Francisco Antonio Rodrigues da Silva⎯better known to his students as Mestre Fran⎯began his journey with Caopeira at age 10, studying the ancient dancelike martial art under a seasoned teacher in Sao Paolo. After years of learning the hypnotic rhythmic moves of Capoeira and studying the African dance rhythms of Macuele, Mestre Fran took his art to the streets of Londrina, Brazil, giving impoverished youth a positive outlet for their creative energies with public performances and classes. After developing a successful martial arts organization in his home country, Mestre Fran set out for the United States in 2002, introducing Americans to Caoperia through cultural shows throughout the Atlanta area and instructing newcomers through beginner, children's, and adult classes.
Like punching a portrait of your smug fruit bowl, capoeria combines both art and fighting. The practice develops the mind, body, and spirit by instilling self-confidence, building agility and strength, and teaching students about the vibrant culture of Brazil. Capoeiristas twist and bob to the rhythm of drums as they execute gymnastic kicks and turns, or they show off their newfound knowledge at the studio's Friday-night Samba, Macuele, and Portuguese language classes.
At Total Boxing, students study under experienced athletes and instructors, learning the swift leg strikes, powerful blocks, and delicate balancing skills of muay thai. Adults and children alike hone their agility, strength, and speed during invigorating lessons, safely sparring with other fighters, or practicing fist and footwork on the gym's ample collection of specially designed training bags. In addition to perfecting a blinding flurry of high-kicking feet, visitors to Total Boxing turn abs and core muscles into rippling sinew, and learn effective self-defense strategies. The part-gym, part-dojo operates with its own in-house graduated belt system to mark students' progress and development, shunning the meaningless belt-doling and cupcake-gifting of corporate academies. Other classes include the core building of Pilates, the chokes and locks that make up Brazilian jiu-jitsu, and the functional workouts in boot-camp classes.

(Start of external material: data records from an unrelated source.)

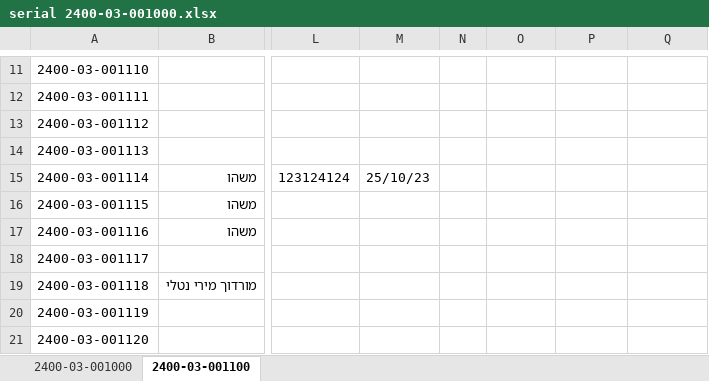
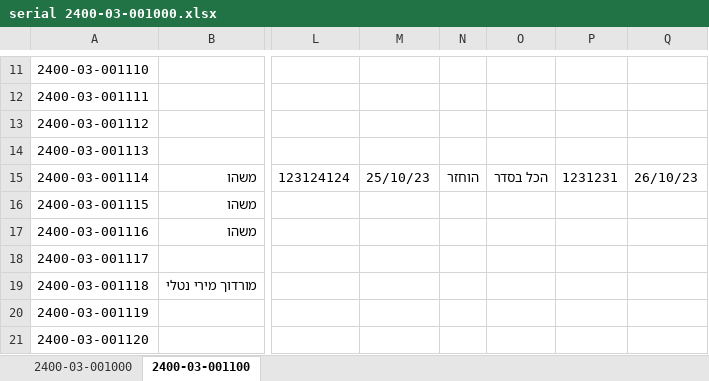
Before and after one commit to ofekefrat/SerialExcel, an Excel workbook: serial 2400-03-001000.xlsx, sheet 2400-03-001100, drawn as a sheet; only a part is shown, gaps mark what is left out; values as stored, in another font and other column widths than the file's, no borders; the diff names each change by its address in the sheet, - before the commit and + after, or states it on an @@ line.

Commit message:
release v0.2 (droplist, empty boxes, ui_module)

```diff
--- a/serial 2400-03-001000.xlsx (sheet 2400-03-001100)
+++ b/serial 2400-03-001000.xlsx (sheet 2400-03-001100)
-N15: (empty)
+N15: הוחזר
-O15: (empty)
+O15: הכל בסדר
-P15: (empty)
+P15: 1231231
-Q15: (empty)
+Q15: 26/10/23
```
Also changed, not shown: 3 other files.
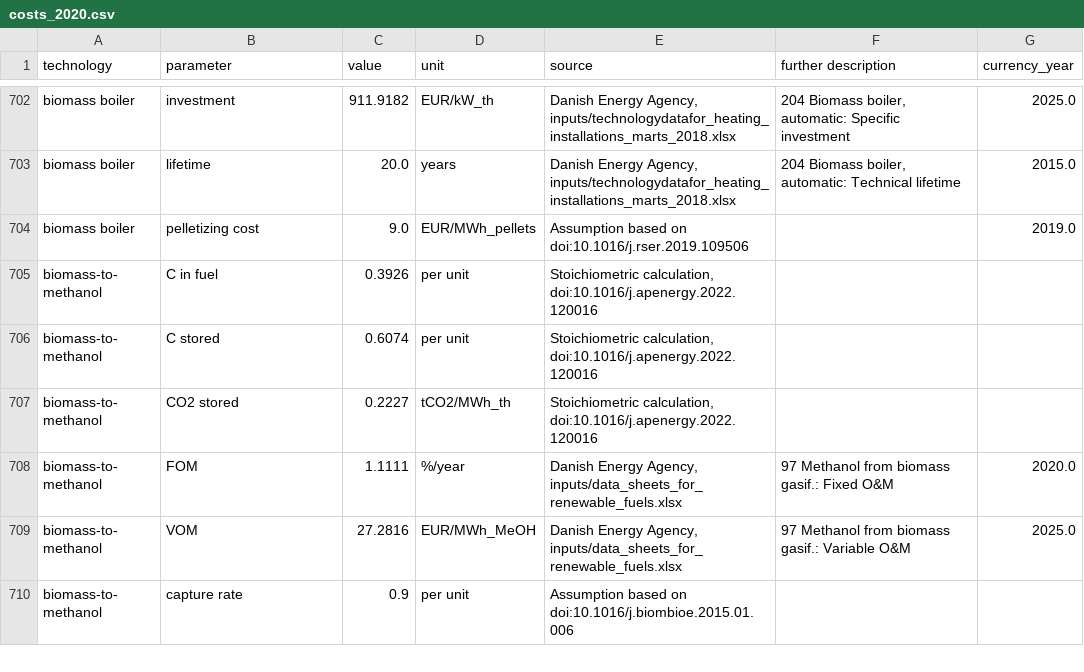
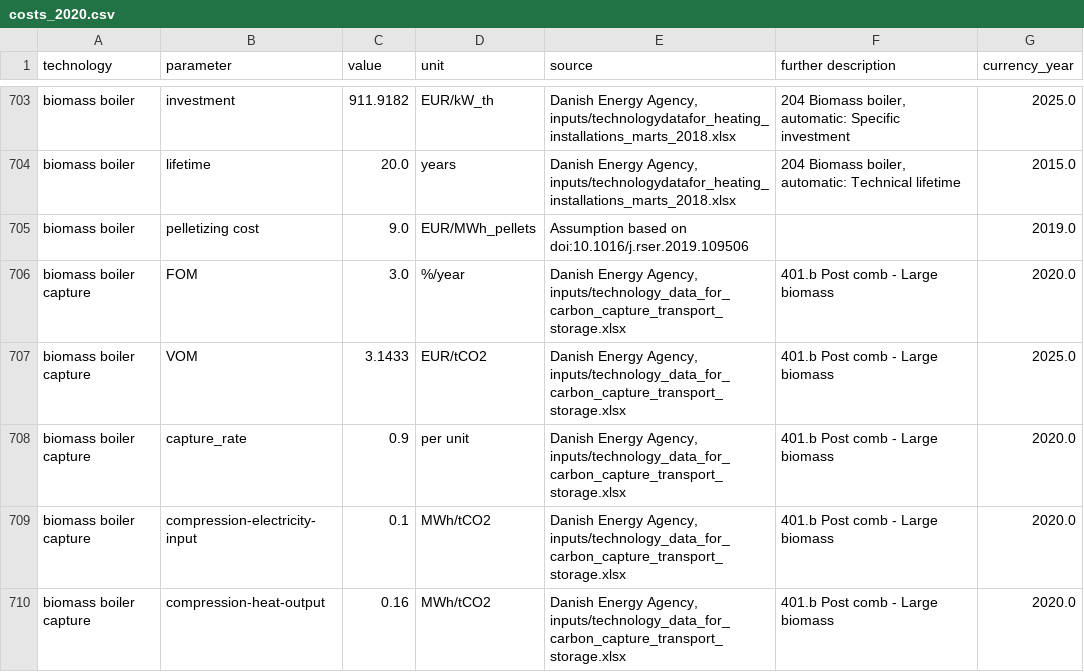
Before and after one commit to BertoGBG/technology-data, a CSV file: outputs/costs_2020.csv, drawn as a sheet; only a part is shown, gaps mark what is left out; the shorter side is filled out with more unchanged rows; the diff covers the shown part only; the diff names each change by its address in the sheet, - before the commit and + after, or states it on an @@ line.

```diff
--- a/outputs/costs_2020.csv
+++ b/outputs/costs_2020.csv
+row 706: biomass boiler capture | FOM | 3.0 | %/year | Danish Energy Agency, inputs/technology_data_for_carbon_capture_transport_storage.xlsx | 401.b Post comb - Large biomass | 2020.0
+row 707: biomass boiler capture | VOM | 3.1433 | EUR/tCO2 | Danish Energy Agency, inputs/technology_data_for_carbon_capture_transport_storage.xlsx | 401.b Post comb - Large biomass | 2025.0
+row 708: biomass boiler capture | capture_rate | 0.9 | per unit | Danish Energy Agency, inputs/technology_data_for_carbon_capture_transport_storage.xlsx | 401.b Post comb - Large biomass | 2020.0
+row 709: biomass boiler capture | compression-electricity-input | 0.1 | MWh/tCO2 | Danish Energy Agency, inputs/technology_data_for_carbon_capture_transport_storage.xlsx | 401.b Post comb - Large biomass | 2020.0
+row 710: biomass boiler capture | compression-heat-output | 0.16 | MWh/tCO2 | Danish Energy Agency, inputs/technology_data_for_carbon_capture_transport_storage.xlsx | 401.b Post comb - Large biomass | 2020.0
```
Also changed, not shown: 7 added rows and 1 edited cell elsewhere in this file, outputs/costs_2030.csv, outputs/costs_2035.csv, 13 other files.
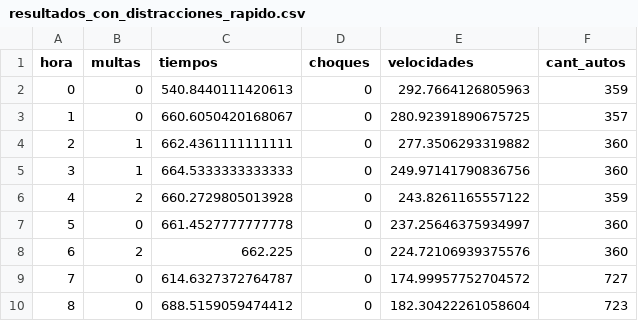
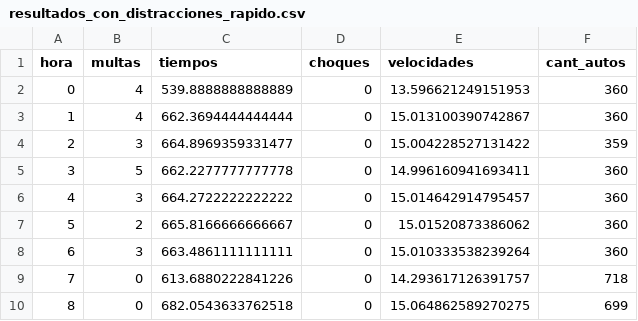
Before and after one commit to ines1024/simulacion_gral_paz, a CSV file: resultados_con_distracciones_rapido.csv, drawn as a sheet; only a part is shown; the diff covers the shown part only.

```diff
--- a/resultados_con_distracciones_rapido.csv
+++ b/resultados_con_distracciones_rapido.csv
@@ -1,10 +1,10 @@
 hora,multas,tiempos,choques,velocidades,cant_autos
-0,0,540.8440111420613,0,292.7664126805963,359
-1,0,660.6050420168067,0,280.92391890675725,357
-2,1,662.4361111111111,0,277.3506293319882,360
-3,1,664.5333333333333,0,249.97141790836756,360
-4,2,660.2729805013928,0,243.8261165557122,359
-5,0,661.4527777777778,0,237.25646375934997,360
-6,2,662.225,0,224.72106939375576,360
-7,0,614.6327372764787,0,174.99957752704572,727
-8,0,688.5159059474412,0,182.30422261058604,723
+0,4,539.8888888888889,0,13.596621249151953,360
+1,4,662.3694444444444,0,15.013100390742867,360
+2,3,664.8969359331477,0,15.004228527131422,359
+3,5,662.2277777777778,0,14.996160941693411,360
+4,3,664.2722222222222,0,15.014642914795457,360
+5,2,665.8166666666667,0,15.01520873386062,360
+6,3,663.4861111111111,0,15.010333538239264,360
+7,0,613.6880222841226,0,14.293617126391757,718
+8,0,682.0543633762518,0,15.064862589270275,699
```
Also changed, not shown: 49 edited cells elsewhere in this file, 2 other files.
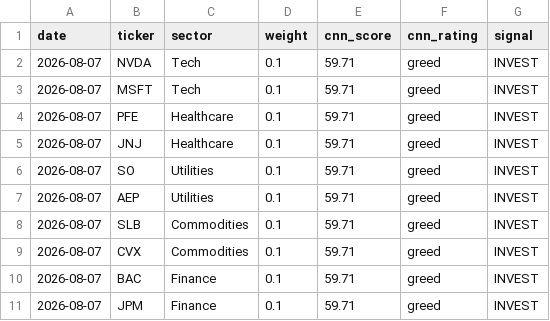
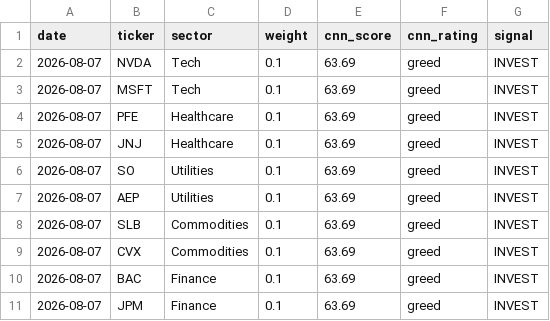
Before and after one commit to vkv23001/portfolio-optimization, a CSV file: outputs/todays_allocation.csv, drawn as a sheet.

```diff
--- a/outputs/todays_allocation.csv
+++ b/outputs/todays_allocation.csv
@@ -1,11 +1,11 @@
 date,ticker,sector,weight,cnn_score,cnn_rating,signal
-2026-08-07,NVDA,Tech,0.1,59.71,greed,INVEST
-2026-08-07,MSFT,Tech,0.1,59.71,greed,INVEST
-2026-08-07,PFE,Healthcare,0.1,59.71,greed,INVEST
-2026-08-07,JNJ,Healthcare,0.1,59.71,greed,INVEST
-2026-08-07,SO,Utilities,0.1,59.71,greed,INVEST
-2026-08-07,AEP,Utilities,0.1,59.71,greed,INVEST
-2026-08-07,SLB,Commodities,0.1,59.71,greed,INVEST
-2026-08-07,CVX,Commodities,0.1,59.71,greed,INVEST
-2026-08-07,BAC,Finance,0.1,59.71,greed,INVEST
-2026-08-07,JPM,Finance,0.1,59.71,greed,INVEST
+2026-08-07,NVDA,Tech,0.1,63.69,greed,INVEST
+2026-08-07,MSFT,Tech,0.1,63.69,greed,INVEST
+2026-08-07,PFE,Healthcare,0.1,63.69,greed,INVEST
+2026-08-07,JNJ,Healthcare,0.1,63.69,greed,INVEST
+2026-08-07,SO,Utilities,0.1,63.69,greed,INVEST
+2026-08-07,AEP,Utilities,0.1,63.69,greed,INVEST
+2026-08-07,SLB,Commodities,0.1,63.69,greed,INVEST
+2026-08-07,CVX,Commodities,0.1,63.69,greed,INVEST
+2026-08-07,BAC,Finance,0.1,63.69,greed,INVEST
+2026-08-07,JPM,Finance,0.1,63.69,greed,INVEST
```
Also changed, not shown: outputs/portfolio_values.csv, outputs/summary.csv, 5 other files.
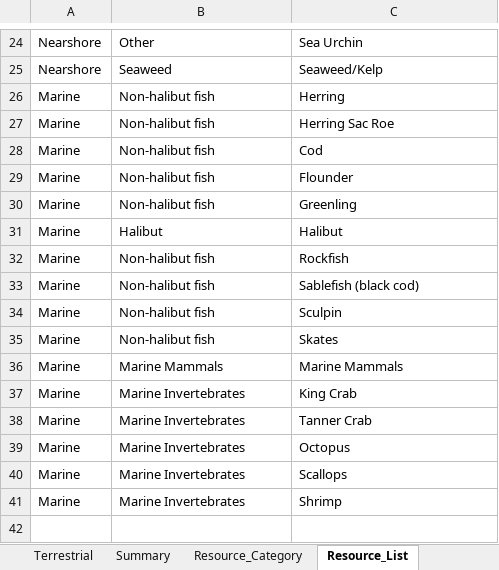
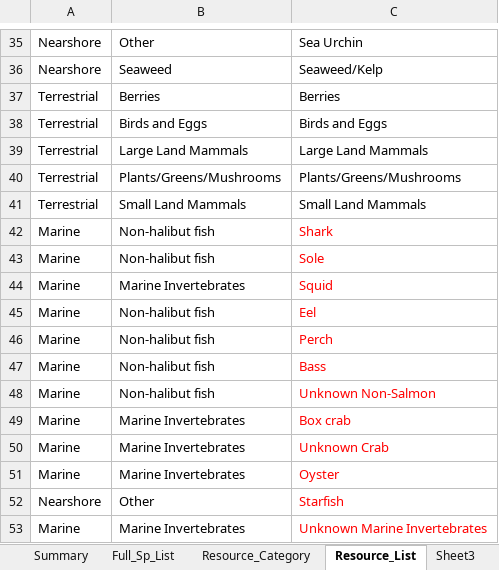
Before and after one commit to mariegutgesell/Wild_Foods, an Excel workbook: data/Foods_From_Forests_data/Copy of Southeast harvest summary_mg.xlsx, sheet Resource_List, drawn as a sheet; only a part is shown, gaps mark what is left out; values as stored, in another font and other column widths than the file's, no borders; addresses are those after the commit; the diff covers the shown part only; the diff names each change by its address in the sheet, - before the commit and + after, or states it on an @@ line.

```diff
--- a/data/Foods_From_Forests_data/Copy of Southeast harvest summary_mg.xlsx (sheet Resource_List)
+++ b/data/Foods_From_Forests_data/Copy of Southeast harvest summary_mg.xlsx (sheet Resource_List)
+sheet tab: Full_Sp_List
+sheet tab: Sheet3
@@ row 26 moved to row 10: Marine @@
@@ row 2 moved to row 37: Terrestrial @@
@@ row 3 moved to row 38: Terrestrial @@
@@ row 4 moved to row 39: Terrestrial @@
@@ row 5 moved to row 40: Terrestrial @@
@@ row 6 moved to row 41: Terrestrial @@
-C42: Herring Sac Roe
+C42: Shark
-C42 text colour: black
+C42 text colour: #FF0000
@@ row 28 moved to row 6: Marine @@
-C43: Flounder
+C43: Sole
-C43 text colour: black
+C43 text colour: #FF0000
+row 44: Marine | Marine Invertebrates | Squid
-C45: Greenling
+C45: Eel
-C45 text colour: black
+C45 text colour: #FF0000
@@ row 31 moved to row 9: Marine @@
-C46: Rockfish
+C46: Perch
-C46:C47 text colour: black
+C46:C47 text colour: #FF0000
-C47: Sablefish (black cod)
+C47: Bass
@@ row 34 moved to row 18: Marine @@
-C48: Skates
+C48: Unknown Non-Salmon
-C48 text colour: black
+C48 text colour: #FF0000
@@ row 36 moved to row 13: Marine @@
-C49: King Crab
+C49: Box crab
-C49:C51 text colour: black
+C49:C51 text colour: #FF0000
-C50: Tanner Crab
+C50: Unknown Crab
-C51: Octopus
+C51: Oyster
+row 52: Nearshore | Other | Starfish
-C53: Scallops
+C53: Unknown Marine Invertebrates
-C53 text colour: black
+C53 text colour: #FF0000
@@ row 41 moved to row 19: Marine @@
```
Also changed, not shown: 11 added rows, 1 removed row, 4 moved rows and 3 edited cells elsewhere in this sheet, sheet Summary, sheet Terrestrial, 8 other files.
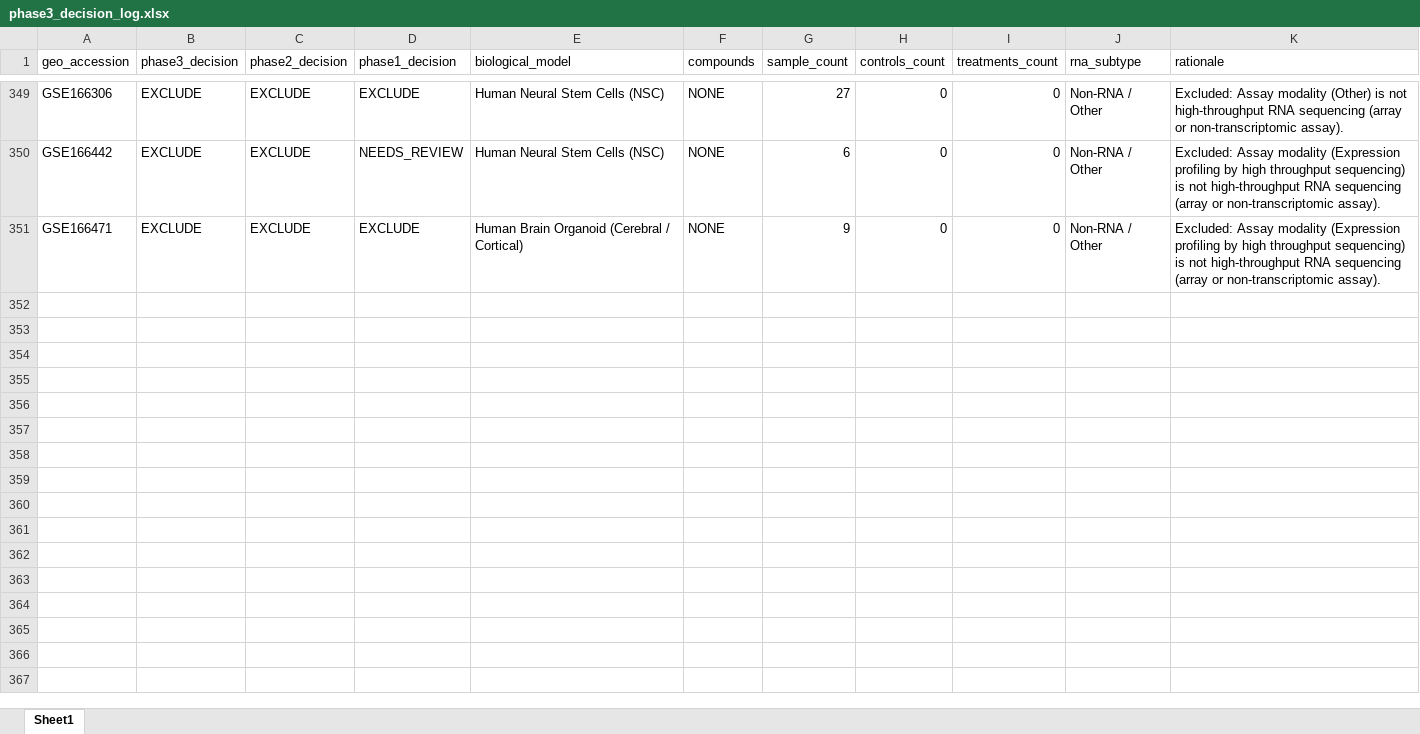
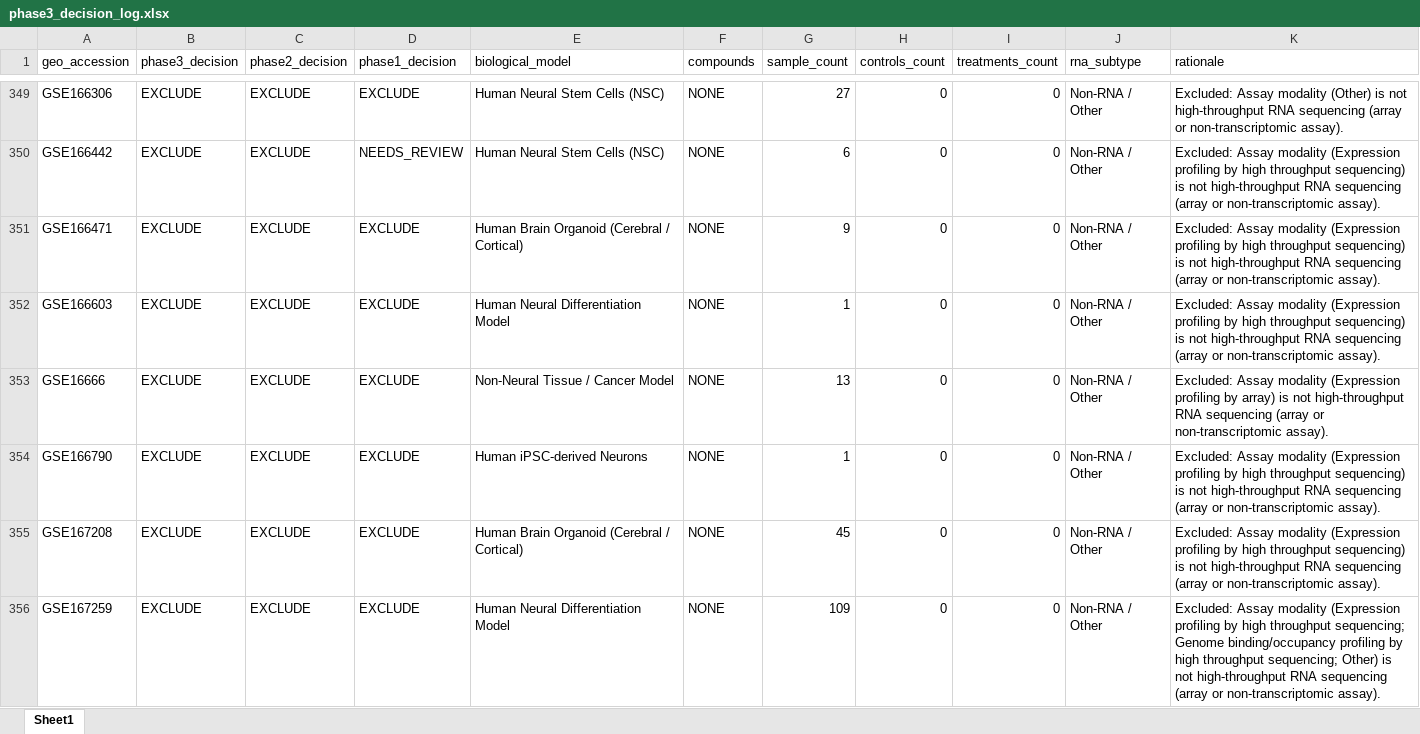
Before and after one commit to bioprintingLabsInc/DNT-Organoid-AI, an Excel workbook: outputs/verification/phase3/phase3_decision_log.xlsx, sheet Sheet1, drawn as a sheet; only a part is shown, gaps mark what is left out; values as stored, in another font and other column widths than the file's, no borders; the diff covers the shown part only; the diff names each change by its address in the sheet, - before the commit and + after, or states it on an @@ line.

Commit message:
feat(verification): phase 3 batch 8/34 (records 351-400 of 1666)

```diff
--- a/outputs/verification/phase3/phase3_decision_log.xlsx (sheet Sheet1)
+++ b/outputs/verification/phase3/phase3_decision_log.xlsx (sheet Sheet1)
+row 352: GSE166603 | EXCLUDE | EXCLUDE | EXCLUDE | Human Neural Differentiation Model | NONE | 1 | 0 | 0 | Non-RNA / Other | Excluded: Assay modality (Expression profiling by high throughput sequencing) is not high-throughput RNA sequencing (array or non-transcriptomic assay).
+row 353: GSE16666 | EXCLUDE | EXCLUDE | EXCLUDE | Non-Neural Tissue / Cancer Model | NONE | 13 | 0 | 0 | Non-RNA / Other | Excluded: Assay modality (Expression profiling by array) is not high-throughput RNA sequencing (array or non-transcriptomic assay).
+row 354: GSE166790 | EXCLUDE | EXCLUDE | EXCLUDE | Human iPSC-derived Neurons | NONE | 1 | 0 | 0 | Non-RNA / Other | Excluded: Assay modality (Expression profiling by high throughput sequencing) is not high-throughput RNA sequencing (array or non-transcriptomic assay).
+row 355: GSE167208 | EXCLUDE | EXCLUDE | EXCLUDE | Human Brain Organoid (Cerebral / Cortical) | NONE | 45 | 0 | 0 | Non-RNA / Other | Excluded: Assay modality (Expression profiling by high throughput sequencing) is not high-throughput RNA sequencing (array or non-transcriptomic assay).
+row 356: GSE167259 | EXCLUDE | EXCLUDE | EXCLUDE | Human Neural Differentiation Model | NONE | 109 | 0 | 0 | Non-RNA / Other | Excluded: Assay modality (Expression profiling by high throughput sequencing; Genome binding/occupancy profiling by high throughput sequencing; Other) is not high-throughput RNA sequencing (array or non-transcriptomic assay).
```
Also changed, not shown: 45 added rows elsewhere in this sheet, data/metadata/dnt_master_dataset_inventory.xlsx, outputs/verification/phase3/phase3_master_inventory.xlsx, 8 other files.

In 1992, Atlanta Kick opened as a karate dojo, teaching martial arts with an emphasis on respect, physical fitness, and discipline. By 2000, the certified trainers at Atlanta Kick had punched through the wooden planks blocking them from bringing their studio to the next level of fitness by adding boot camps. Now, 13 years later, Atlanta Kick is bigger and stronger than ever. They still teach karate classes for children and adults, but they’ve added a slew of hard-hitting fitness classes to keep their boot camps company, including CrossFit, self-defense, and kickboxing. Certified trainers help motivate clients to blast through workout plateaus.
For $40, you get 10 classes at Trinity Fitness, located at 828 Ralph McGill Blvd. At just $4 per class, that's an unbeatable 60% discount off the $100 value. Trinity is an all-women fitness center with a variety of classes, many focusing on martial arts. Drop in on group exercise classes, including:
As children, two brothers witnessed firsthand the violence that can destroy a home. As adults, the vowed that their daughters would never suffer the same fate. That’s why they founded Divas In Defense, a safe haven for girls and women to learn self-defense techniques. At their personal-safety classes and self-defense workshops, healthy self-esteem and mental strength develop naturally as women learn how to use their own bodies or those of any nearby mannequins to defend themselves. Trainers hone simple strikes and kicks at beginner classes, which evolve into ground techniques at intermediate classes and defense against armed attackers at advanced classes. Their Girls Can Fight Too! program welcomes students as young as 7 to learn how to stave off bullying, date violence, and interact appropriately online, among other skills.